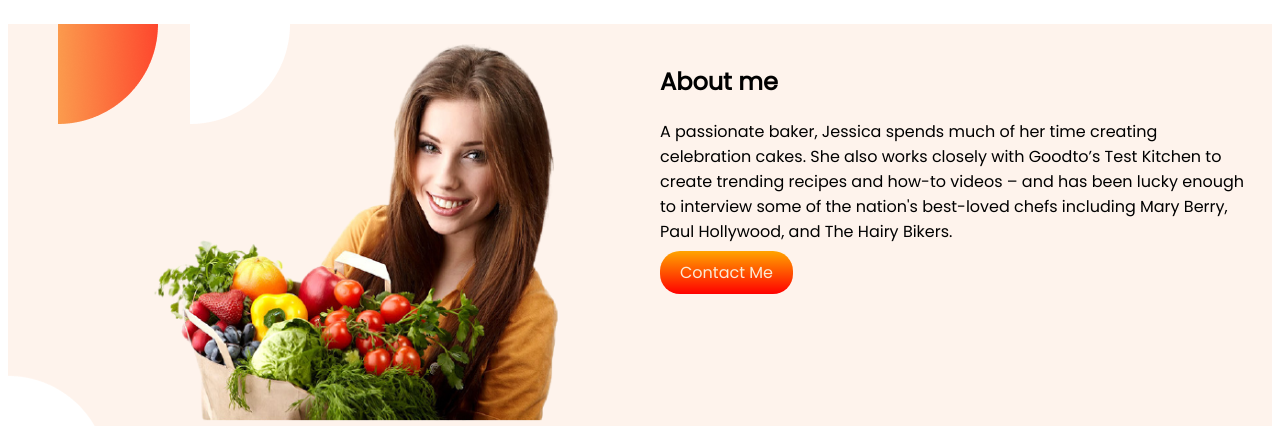
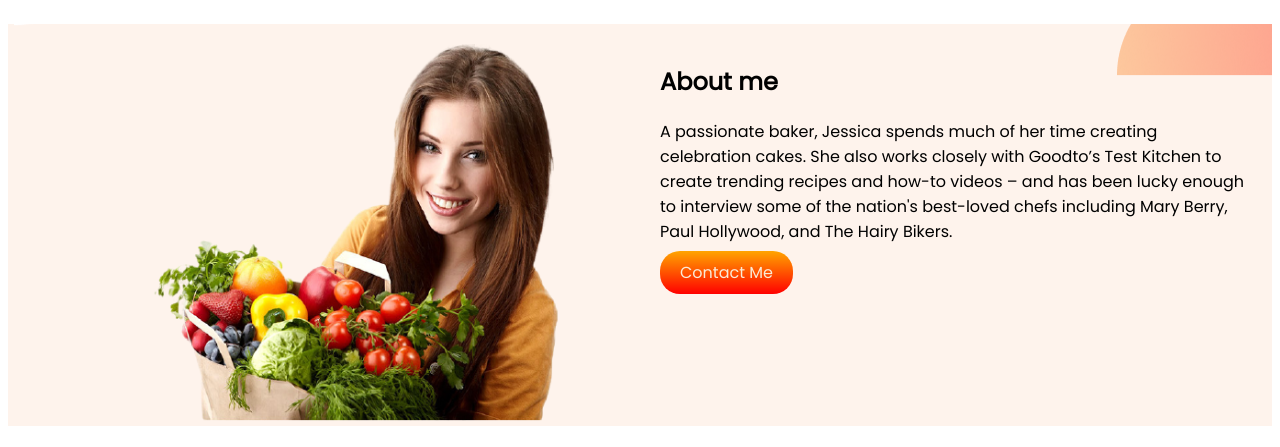
Before and after one commit to TahmidTaki/food-website, a plain HTML site: page index.html in a window 1280 px wide. Shown: the part 505-952 px from the top of the page. Drawn offline with Linux system fonts and the light colour scheme.

Commit message:
bg corrected

```diff
--- a/style.css
+++ b/style.css
@@ -32,7 +32,7 @@ a{
 .second-section{
     background-image: url(images/7.png);
     background-repeat: no-repeat;
-    background-position: auto;
+    background-position: 100%;
     width: 100%;
 }
 
```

#####

■ Directions
Please list every line of the records that contains "background".

■ Answer for this exercise
     background-image: url(images/7.png);
     background-repeat: no-repeat;
-    background-position: auto;
+    background-position: 100%;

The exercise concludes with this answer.